Revision comparison data:
#####

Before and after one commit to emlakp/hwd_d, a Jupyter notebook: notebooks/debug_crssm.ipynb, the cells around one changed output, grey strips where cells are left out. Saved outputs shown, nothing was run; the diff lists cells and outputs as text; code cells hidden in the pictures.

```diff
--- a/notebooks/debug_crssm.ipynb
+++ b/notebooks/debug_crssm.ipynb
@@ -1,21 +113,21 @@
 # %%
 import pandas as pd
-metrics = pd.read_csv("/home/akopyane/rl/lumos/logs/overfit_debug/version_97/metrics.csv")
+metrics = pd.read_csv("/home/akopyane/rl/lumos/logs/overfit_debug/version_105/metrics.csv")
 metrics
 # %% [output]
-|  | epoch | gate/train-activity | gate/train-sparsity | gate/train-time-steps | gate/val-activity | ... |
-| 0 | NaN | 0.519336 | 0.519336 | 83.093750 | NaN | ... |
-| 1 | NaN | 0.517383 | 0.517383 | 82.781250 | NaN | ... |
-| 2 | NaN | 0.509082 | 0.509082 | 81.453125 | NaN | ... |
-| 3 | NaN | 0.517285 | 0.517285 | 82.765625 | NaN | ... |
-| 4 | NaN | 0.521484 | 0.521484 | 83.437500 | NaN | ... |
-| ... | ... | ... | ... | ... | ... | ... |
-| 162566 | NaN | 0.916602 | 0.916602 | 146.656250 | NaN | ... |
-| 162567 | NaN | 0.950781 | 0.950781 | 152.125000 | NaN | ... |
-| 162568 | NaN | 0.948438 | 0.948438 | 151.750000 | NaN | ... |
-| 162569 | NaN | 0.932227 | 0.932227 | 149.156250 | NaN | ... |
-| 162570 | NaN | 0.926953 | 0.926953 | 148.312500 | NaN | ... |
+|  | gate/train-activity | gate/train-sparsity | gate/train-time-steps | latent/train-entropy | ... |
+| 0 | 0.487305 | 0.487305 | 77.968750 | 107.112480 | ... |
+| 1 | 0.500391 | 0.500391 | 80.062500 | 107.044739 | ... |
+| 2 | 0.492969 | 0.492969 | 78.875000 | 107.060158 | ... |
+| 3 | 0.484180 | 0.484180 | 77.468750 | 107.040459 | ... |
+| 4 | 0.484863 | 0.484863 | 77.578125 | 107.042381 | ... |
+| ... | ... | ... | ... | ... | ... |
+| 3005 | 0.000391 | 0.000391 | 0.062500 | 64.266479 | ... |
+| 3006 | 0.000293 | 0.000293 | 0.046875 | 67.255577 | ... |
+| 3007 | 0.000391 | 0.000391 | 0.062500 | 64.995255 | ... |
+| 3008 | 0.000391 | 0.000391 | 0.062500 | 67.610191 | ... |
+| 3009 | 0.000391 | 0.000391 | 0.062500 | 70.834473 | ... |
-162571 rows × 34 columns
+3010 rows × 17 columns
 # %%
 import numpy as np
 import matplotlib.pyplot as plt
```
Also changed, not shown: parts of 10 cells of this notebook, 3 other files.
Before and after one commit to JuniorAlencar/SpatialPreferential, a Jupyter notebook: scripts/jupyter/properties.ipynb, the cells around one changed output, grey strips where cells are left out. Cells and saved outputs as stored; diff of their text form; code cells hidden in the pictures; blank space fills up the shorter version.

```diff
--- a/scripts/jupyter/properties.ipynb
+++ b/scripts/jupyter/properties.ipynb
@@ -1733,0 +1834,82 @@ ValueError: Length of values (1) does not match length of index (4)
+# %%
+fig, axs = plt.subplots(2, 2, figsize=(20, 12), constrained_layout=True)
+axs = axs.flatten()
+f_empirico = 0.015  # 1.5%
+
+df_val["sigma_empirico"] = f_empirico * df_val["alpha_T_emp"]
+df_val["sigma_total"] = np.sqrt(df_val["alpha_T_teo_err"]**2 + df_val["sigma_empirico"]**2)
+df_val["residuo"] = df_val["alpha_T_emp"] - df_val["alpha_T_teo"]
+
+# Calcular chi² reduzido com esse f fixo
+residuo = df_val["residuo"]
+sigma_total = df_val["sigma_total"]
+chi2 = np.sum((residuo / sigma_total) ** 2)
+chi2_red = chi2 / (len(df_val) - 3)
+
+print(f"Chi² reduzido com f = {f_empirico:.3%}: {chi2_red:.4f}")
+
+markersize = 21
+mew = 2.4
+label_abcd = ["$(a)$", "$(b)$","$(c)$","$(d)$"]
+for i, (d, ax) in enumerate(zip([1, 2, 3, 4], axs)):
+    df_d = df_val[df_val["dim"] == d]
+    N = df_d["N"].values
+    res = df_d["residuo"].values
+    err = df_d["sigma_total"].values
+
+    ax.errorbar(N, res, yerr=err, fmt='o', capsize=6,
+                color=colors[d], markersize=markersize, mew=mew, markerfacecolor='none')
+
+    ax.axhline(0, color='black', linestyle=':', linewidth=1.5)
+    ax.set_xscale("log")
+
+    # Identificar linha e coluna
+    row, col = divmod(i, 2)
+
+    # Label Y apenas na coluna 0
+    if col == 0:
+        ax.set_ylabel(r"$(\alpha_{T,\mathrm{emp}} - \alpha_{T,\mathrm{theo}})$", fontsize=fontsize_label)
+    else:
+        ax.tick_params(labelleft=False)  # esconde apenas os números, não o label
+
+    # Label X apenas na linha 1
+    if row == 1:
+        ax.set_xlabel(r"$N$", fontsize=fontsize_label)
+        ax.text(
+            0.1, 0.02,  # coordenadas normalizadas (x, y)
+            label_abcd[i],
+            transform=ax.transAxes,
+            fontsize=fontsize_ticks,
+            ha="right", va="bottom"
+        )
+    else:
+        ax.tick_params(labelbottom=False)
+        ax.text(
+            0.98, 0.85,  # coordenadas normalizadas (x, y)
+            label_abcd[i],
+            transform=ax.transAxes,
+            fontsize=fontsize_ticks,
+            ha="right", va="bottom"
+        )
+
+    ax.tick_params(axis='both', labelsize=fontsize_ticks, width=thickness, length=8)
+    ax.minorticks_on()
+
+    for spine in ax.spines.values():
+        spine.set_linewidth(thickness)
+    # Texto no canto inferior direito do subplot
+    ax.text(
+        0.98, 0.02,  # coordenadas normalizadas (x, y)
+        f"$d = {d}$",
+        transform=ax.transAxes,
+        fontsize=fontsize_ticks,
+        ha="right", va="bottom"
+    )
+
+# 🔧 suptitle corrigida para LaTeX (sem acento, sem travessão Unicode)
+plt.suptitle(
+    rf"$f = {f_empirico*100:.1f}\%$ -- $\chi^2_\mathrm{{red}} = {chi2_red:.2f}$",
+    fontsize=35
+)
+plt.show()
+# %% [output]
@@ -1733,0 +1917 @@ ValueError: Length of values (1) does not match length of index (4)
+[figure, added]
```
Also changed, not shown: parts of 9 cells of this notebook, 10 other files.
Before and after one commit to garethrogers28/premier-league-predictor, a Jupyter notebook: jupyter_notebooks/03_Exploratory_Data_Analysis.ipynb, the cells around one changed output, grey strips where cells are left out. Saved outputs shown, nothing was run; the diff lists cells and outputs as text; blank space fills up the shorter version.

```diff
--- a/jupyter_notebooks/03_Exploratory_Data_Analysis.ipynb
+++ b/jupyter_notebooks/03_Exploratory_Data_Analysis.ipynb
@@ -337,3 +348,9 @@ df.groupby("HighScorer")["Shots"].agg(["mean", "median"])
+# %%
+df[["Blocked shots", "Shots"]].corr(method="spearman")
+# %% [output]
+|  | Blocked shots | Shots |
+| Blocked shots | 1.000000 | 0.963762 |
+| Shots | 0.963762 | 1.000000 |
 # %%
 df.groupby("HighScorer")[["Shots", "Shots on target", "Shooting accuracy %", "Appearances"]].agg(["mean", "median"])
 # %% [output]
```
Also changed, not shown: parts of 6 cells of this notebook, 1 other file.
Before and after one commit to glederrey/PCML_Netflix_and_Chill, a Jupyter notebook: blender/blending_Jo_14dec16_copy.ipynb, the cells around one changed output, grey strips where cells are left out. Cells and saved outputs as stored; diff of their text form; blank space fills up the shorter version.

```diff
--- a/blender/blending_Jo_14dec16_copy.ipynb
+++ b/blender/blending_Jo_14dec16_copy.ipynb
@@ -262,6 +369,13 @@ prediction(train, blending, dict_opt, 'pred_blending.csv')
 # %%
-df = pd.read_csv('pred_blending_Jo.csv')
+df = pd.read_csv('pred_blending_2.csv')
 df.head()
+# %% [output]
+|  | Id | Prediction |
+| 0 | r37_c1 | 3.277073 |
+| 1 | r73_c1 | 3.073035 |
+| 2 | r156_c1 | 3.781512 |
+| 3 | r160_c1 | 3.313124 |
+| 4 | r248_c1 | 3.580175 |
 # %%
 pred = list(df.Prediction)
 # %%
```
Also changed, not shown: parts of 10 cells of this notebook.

#####

● **WORK ITEM**
In the data above, how many lines carry the string "this"? Only the number should be given.

● **RESPONSE AREA**
4